An astrophysicist who decapitates birds and wants to infect pregnant women with viruses

Note: this post has been updated on June 4, to include new information that the author was not affiliated with the RIAAM institute at the time of publishing his papers. The RIAAM takes this false affiliation very seriously and distances itself from the author’s views and ideas.

This blog post – again – is based on a Twitter thread (here is the unroll if you like that better). It is about a nuclear physicist who works has previously worked at the Research Institute for Astronomy and Astrophysics of Maragha (RIAAM) in Iran.

Continue reading “An astrophysicist who decapitates birds and wants to infect pregnant women with viruses”

BuzzFeed article about the “YXQ-EQ” papers

Just a quick post: Stephanie M. Lee, a science reporter at BuzzFeed posted an article today about the “YXQ-EQ” papers that I discussed on Twitter and in a recent post. It’s a nice story on the concerns that several scientists have about the invisible life force that might kill cancer cells – but that can only be emitted by one researcher.

A Scientist Keeps Claiming His Life Force Can Somehow Kill Cancer Cells, And Researchers Are Calling Him Out” – Stephanie M. Lee – BuzzFeed – May 30, 2019

Continue reading “BuzzFeed article about the “YXQ-EQ” papers”

What is Research Misconduct? Part 3: Fabrication

This is Part 3 of a series of 3, which also includes Part 1: Plagiarism, and Part 2: Falsification.

In Part 1 and Part 2 of this series, I showed some examples of plagiarism and falsification in scientific papers, which the Office of Research Integrity (ORI) considers two of the three forms of Research Misconduct. Here, we will look at the third type of misconduct, fabrication. ORI defines fabrication as follows:

Fabrication is making up data or results and recording or reporting them.”

Office of Research Integrity: Definition of Research Misconduct
Continue reading “What is Research Misconduct? Part 3: Fabrication”

What is Research Misconduct? Part 2: Falsification

This is Part 2 of a series of 3, which also includes Part 1: Plagiarism, and Part 3: Fabrication.

In Part 1 of this series, I showed some examples of plagiarism in scientific papers, which the Office of Research Integrity (ORI) considers one of the three forms of Research Misconduct.
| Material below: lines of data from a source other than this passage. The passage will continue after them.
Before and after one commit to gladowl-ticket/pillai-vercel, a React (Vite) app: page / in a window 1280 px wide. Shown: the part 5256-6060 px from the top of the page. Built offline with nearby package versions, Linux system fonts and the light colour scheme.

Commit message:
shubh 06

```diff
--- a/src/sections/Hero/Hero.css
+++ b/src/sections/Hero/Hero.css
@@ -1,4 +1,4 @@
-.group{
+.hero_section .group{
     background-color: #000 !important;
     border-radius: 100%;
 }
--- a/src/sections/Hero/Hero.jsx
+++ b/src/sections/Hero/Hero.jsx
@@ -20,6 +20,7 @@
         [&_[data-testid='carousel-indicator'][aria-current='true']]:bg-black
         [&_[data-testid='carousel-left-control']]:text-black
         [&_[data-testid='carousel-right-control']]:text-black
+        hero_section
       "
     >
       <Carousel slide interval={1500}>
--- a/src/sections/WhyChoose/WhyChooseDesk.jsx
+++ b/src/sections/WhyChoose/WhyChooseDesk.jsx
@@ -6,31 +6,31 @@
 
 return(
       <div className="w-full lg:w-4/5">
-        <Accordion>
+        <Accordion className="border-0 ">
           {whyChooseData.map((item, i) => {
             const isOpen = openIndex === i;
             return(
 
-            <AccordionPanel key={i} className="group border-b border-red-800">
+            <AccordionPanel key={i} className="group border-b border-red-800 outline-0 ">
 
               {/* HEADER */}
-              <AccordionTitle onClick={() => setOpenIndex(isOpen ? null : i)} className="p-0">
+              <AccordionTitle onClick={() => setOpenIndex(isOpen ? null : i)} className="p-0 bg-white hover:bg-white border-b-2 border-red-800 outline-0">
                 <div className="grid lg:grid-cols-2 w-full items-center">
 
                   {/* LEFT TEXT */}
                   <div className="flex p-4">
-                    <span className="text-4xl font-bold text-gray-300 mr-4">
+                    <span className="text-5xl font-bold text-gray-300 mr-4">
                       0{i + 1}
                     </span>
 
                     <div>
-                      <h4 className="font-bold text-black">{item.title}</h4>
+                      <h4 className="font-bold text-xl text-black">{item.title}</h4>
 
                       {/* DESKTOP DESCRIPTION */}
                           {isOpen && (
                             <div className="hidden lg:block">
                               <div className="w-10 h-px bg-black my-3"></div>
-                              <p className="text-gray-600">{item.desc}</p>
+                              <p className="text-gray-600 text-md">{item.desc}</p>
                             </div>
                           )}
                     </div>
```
Here, we will look at the second type of misconduct, falsification. ORI defines falsification as follows:

Falsification is manipulating research materials, equipment, or processes, or changing or omitting data or results such that the research is not accurately represented in the research record.”

Office of Research Integrity: Definition of Research Misconduct
Continue reading “What is Research Misconduct? Part 2: Falsification”

What is Research Misconduct? Part 1: Plagiarism

This is Part 1 of a series of 3, which also includes Part 2: Falsification, and Part 3: Fabrication.

The Office of Research Integrity (ORI), part of the USA Department of Health and Human Services, defines Research Misconduct on their website:

Let’s clarify that a bit more with some examples. In this blog post, I will discuss plagiarism.

Continue reading “What is Research Misconduct? Part 1: Plagiarism”

The Space Dentist

This blog post is not intended to be an allegation of misconduct. I am just wondering about some unclarities and unexpected similarities in a set of papers. It is about studies showing the effect of space travel by putting volunteers on a tilted bed – or sending volunteers to the Utah desert.

Continue reading “The Space Dentist”

It’s written in the scars

A post illustrating how some companies choose to publish in low-impact journals that do not appear to apply rigorous peer review. The general audience cannot easily distinguish properly peer-reviewed papers from those that are accepted without much scrutiny. A paper that appears in one of these “easy” journals will not be seen by a large scientific audience, but can be used by a company to show that their product has been “peer reviewed”. This blog post is not intended to be an allegation of misconduct.

Continue reading “It’s written in the scars”

External Qi

This blog posts starts with a 2018 paper that shows us that “External Qi” can kill lung cancer cells, but that lacks an explanation on what it exactly is. Going back in time trying to detangle a hairball of references, we end up in 2004 with a paper in Brain Research that explains how a Chinese Qigong master famous in the 1980’s and 1990’s can kill cancer cells and make other cells grow by using a special Qigong technique.

Continue reading “External Qi”